Andy Nyman, actor, writer and director, opens the proceedings. He is currently appearing as Tevye in “Fiddler on the Roof” at the Playhouse Theatre. In an interview with Sarah Crompton in March, he described his musical performance as “about finding the emotion that means it has to be sung instead of spoken.”. In his spare time, Nyman creates magic shows with Derren Brown.
Bryan Appleyard’s 2013 novel, “Bedford Park”, is set in the years before the First World War and takes as a decisive moment 30th January, 1889. Bedford Park, which Appleyard terms an “enchanted suburb”, was a haven for intellectuals and artists, and W B Yeats spent two periods of his life with his family there. (The Festival’s W.B. Yeats Walk on Sunday, 16th June has sold out.)

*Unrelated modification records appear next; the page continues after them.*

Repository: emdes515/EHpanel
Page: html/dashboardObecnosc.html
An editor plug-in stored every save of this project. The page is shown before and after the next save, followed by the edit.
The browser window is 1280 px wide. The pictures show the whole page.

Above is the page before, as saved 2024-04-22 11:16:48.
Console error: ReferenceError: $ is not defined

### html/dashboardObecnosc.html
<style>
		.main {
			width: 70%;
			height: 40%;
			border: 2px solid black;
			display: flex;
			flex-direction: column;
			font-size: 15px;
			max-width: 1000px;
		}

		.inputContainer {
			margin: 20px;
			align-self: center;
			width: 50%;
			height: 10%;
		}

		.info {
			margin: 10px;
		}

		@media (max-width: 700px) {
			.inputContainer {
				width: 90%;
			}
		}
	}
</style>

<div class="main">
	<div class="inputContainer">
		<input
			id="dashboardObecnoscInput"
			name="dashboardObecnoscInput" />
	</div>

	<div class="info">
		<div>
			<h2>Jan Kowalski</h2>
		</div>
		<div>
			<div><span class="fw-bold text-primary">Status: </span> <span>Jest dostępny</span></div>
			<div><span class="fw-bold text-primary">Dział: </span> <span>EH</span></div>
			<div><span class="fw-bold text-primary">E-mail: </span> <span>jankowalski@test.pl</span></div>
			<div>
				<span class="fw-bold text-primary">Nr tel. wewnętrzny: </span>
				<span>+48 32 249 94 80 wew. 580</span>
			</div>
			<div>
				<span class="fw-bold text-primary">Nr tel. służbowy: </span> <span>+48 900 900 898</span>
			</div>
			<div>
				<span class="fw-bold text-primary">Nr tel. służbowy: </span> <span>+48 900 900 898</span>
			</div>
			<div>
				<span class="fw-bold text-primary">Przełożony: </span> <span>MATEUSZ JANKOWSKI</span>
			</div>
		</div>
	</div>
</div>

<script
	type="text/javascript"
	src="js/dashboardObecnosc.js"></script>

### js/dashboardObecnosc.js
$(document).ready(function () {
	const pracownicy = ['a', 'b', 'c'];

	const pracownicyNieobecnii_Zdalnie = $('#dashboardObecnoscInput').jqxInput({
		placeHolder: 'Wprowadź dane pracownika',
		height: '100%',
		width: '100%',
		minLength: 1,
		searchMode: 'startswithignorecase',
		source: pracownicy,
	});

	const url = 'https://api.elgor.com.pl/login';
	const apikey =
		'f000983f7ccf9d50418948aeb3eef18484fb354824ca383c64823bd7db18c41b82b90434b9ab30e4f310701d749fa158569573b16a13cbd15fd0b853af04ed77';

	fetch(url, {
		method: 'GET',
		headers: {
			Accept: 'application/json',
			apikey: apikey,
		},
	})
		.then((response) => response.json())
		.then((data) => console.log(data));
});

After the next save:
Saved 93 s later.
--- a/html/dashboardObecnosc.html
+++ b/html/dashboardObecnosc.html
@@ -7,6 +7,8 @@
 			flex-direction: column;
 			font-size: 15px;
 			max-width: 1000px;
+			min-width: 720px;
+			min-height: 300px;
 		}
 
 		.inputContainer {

From a hansom cab that drew up at the door of 3, Blenheim Road, the Yeats family home, stepped Maud Gonne, the English born Irish revolutionary often described as the most beautiful woman in the world. The poet Yeats said it was at that moment “the troubling of my life began”, and he preserved a memory of her standing luminous as “apple blossom through which the light falls…by a great heap of such blossoms by the window”.
At one point, Yeats and Gonne would conduct a spiritual marriage through the Hermetic Order of the Golden Dawn, a secret society that practised ritual magic, to channel his frustrations at the lack of a physical one.
Adrian Frazier, Member of the Royal Irish Academy, revisited their relationship in his 2016 biography of Gonne, “The Adulterous Muse”, and clarifies the book’s title:
“…the sense of the title is that in the courtly love tradition of poetry in which Yeats enrolled himself, and in which Maud Gonne consciously and proudly played a creative part, a love poet requires a muse, and the muse always belongs to someone else other than the poet. The muse was, in that tradition, another man’s wife.”.
Judy Campbell, the actor and playwright who was married to Lieutenant Commander David Birkin, was widely known to be Noel Coward’s muse. The dawning of her West End career was described in the various obituaries published following her death on 6th June, 2004.
In 1940, as an unknown actress from the Liverpool Repertory Theatre, she was playing in a revue, New Faces, at the Comedy Theatre. But when the script of a Dorothy Parker monologue she was intending to perform was mislaid, she was given a song by Eric Maschwitz to sing. Although she had never sung in public before, it became, in her rendering (“parlando”, “almost sprechgesang”), a hit. She “croaked her way through A Nightingale Sang in Berkeley Square – then threw (her mother’s) boa in the air and walked off, leaving the feathers to float to the ground.”.
Coward told her: “It takes talent to put over a song when you haven’t got a voice.”.
They dined at the Savoy on a Saturday night in April 1941. Coward noted in his diary: “Pretty bad blitz, but not as bad as Wednesday. A couple of bombs fell very near during dinner. Wall bulged a bit and door blew in. Orchestra went on playing, no one stopped eating or talking. Blitz continued.”.
“That certain night
The night we met
There was magic abroad in the air
There were angels dining at the Ritz
And a nightingale sang in Berkeley Square.”.